A majority of the panel rejects Merck’s argument that the district court erred in invoking “common sense,” and rules that the district court did not err in finding that the claimed process would have been obvious. While the claimed temperature range was not explicitly taught in the prior art, it was understood that degradation is minimized at low temperatures, so one of ordinary skill would have wanted to keep the temperature as low as possible without freezing. Those findings are supported by substantial record evidence and, according to the majority, it was reasonable for the district court to deduce that the order and detail of the steps, if not already known, would have been discovered by routine experimentation while implementing known principles.

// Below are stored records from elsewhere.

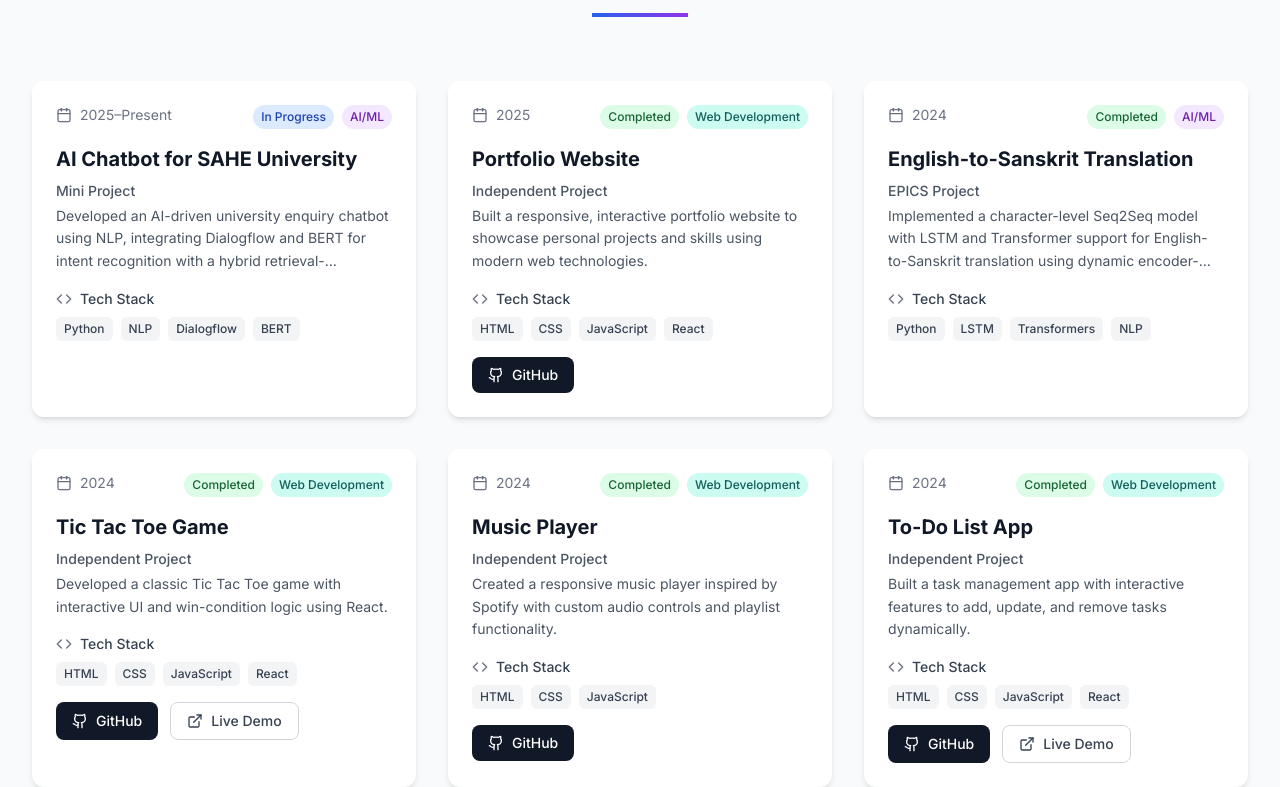
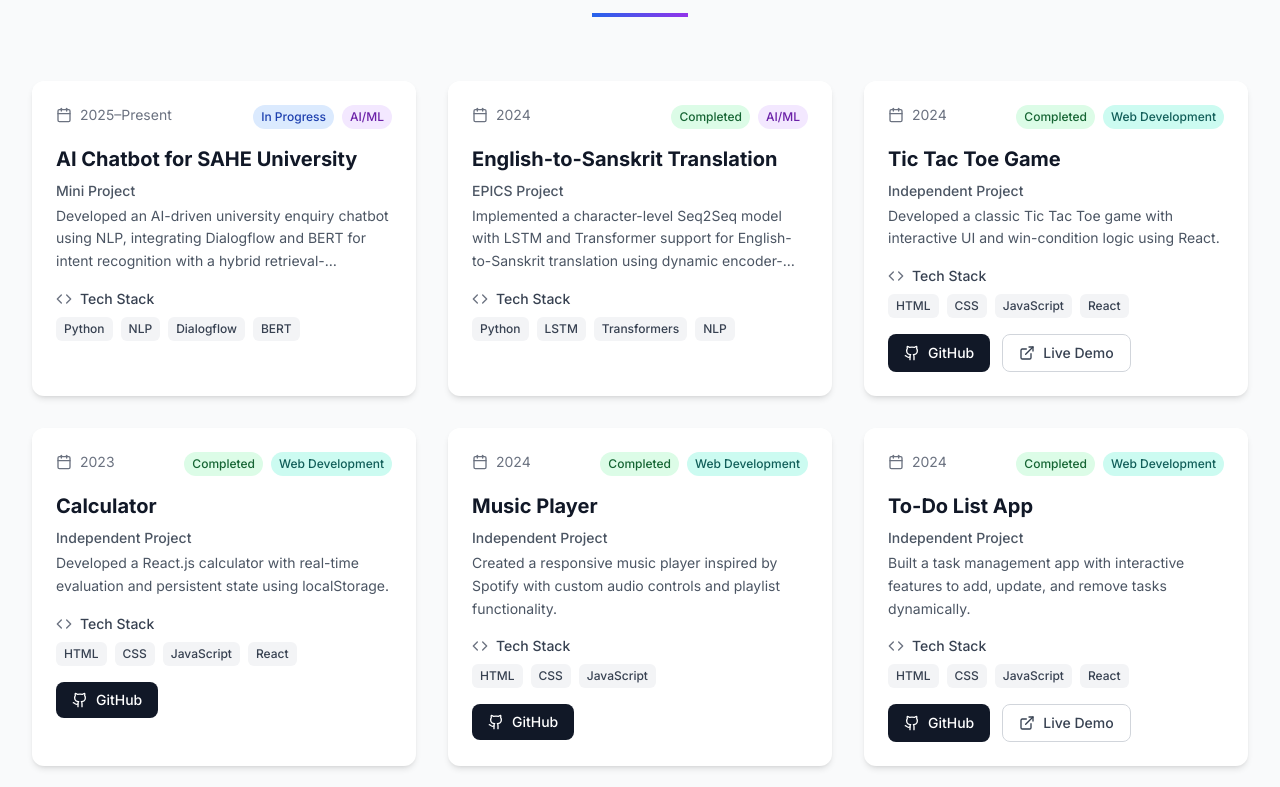
Before and after one commit to VeeraVasanti26/Portfolio, a React (Vite) app: page / in a window 1280 px wide. Shown: the part 2497-3284 px from the top of the page. Built offline with nearby package versions, Linux system fonts and the light colour scheme.

Commit message:
Update Projects.tsx

```diff
--- a/src/components/Projects.tsx
+++ b/src/components/Projects.tsx
@@ -12,16 +12,7 @@ const Projects = () => {
       category: "AI/ML",
       status: "In Progress"
     },
-    {
-      title: "Portfolio Website",
-      type: "Independent Project",
-      year: "2025",
-      description: "Built a responsive, interactive portfolio website to showcase personal projects and skills using modern web technologies.",
-      techStack: ["HTML", "CSS", "JavaScript", "React"],
-      githubUrl: "https://github.com/VeeraVasanti26/Portfolio",
-      category: "Web Development",
-      status: "Completed"
-    },
+
     {
       title: "English-to-Sanskrit Translation",
       type: "EPICS Project",
@@ -39,6 +30,16 @@ const Projects = () => {
       techStack: ["HTML", "CSS", "JavaScript", "React"],
       githubUrl: "https://github.com/VeeraVasanti26/Tic-Tac-Toe",
       liveUrl: "https://tic-tac-toe-jvui.vercel.app/",
+      category: "Web Development",
+      status: "Completed"
+    },
+    {
+      title: "Calculator",
+      type: "Independent Project",
+      year: "2023",
+      description: "Developed a React.js calculator with real-time evaluation and persistent state using localStorage.",
+      techStack: ["HTML", "CSS", "JavaScript", "React"],
+      githubUrl: "https://github.com/VeeraVasanti26/Calculator",
       category: "Web Development",
       status: "Completed"
     },
```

The most interesting part of the opinion deals with the objective indicia of nonobviousness. The district court found that Merck’s Invanz® product achieved dramatic commercial success and that such success was sufficiently linked to the asserted claims. However, the district court found that this evidence was weakened by the blocking effect of the ’820 patent, which is directed to ertapenem, the active ingredient, itself. According to the court, the commercial success was not due to the qualities of the antibiotic, but instead was due to the fact that Merck had another patent that precluded competition from others.

In the Circuit’s opinion, the majority notes that there is some Circuit precedence for considering evidence of commercial success to be weak where there is another blocking patent, but that multiple patents do not necessarily detract from evidence of commercial success that speaks to “the merits of the invention.” The majority opines that it is more significant that the claimed process is substantially described in the prior art and required only improvement by the use of established variations.

The district court also found that there was evidence of copying by others because Hospira tried five alternative formulations in an attempt to avoid copying the ’150 patent, but ultimately had to rely on the accused process. Hospira argued on appeal that evidence of copying is not compelling in the context of ANDA cases because the Hatch-Waxman Act requires generic drug manufacturers to copy the approved drug. The majority rejects that argument, noting that the Act does not require the generic manufacturer to copy the NDA holder’s process of manufacturing the drug. In any event, as with the evidence of commercial success, the majority agrees with the district court that the evidence of copying could not overcome the weight of the competing evidence of obviousness of the claimed process.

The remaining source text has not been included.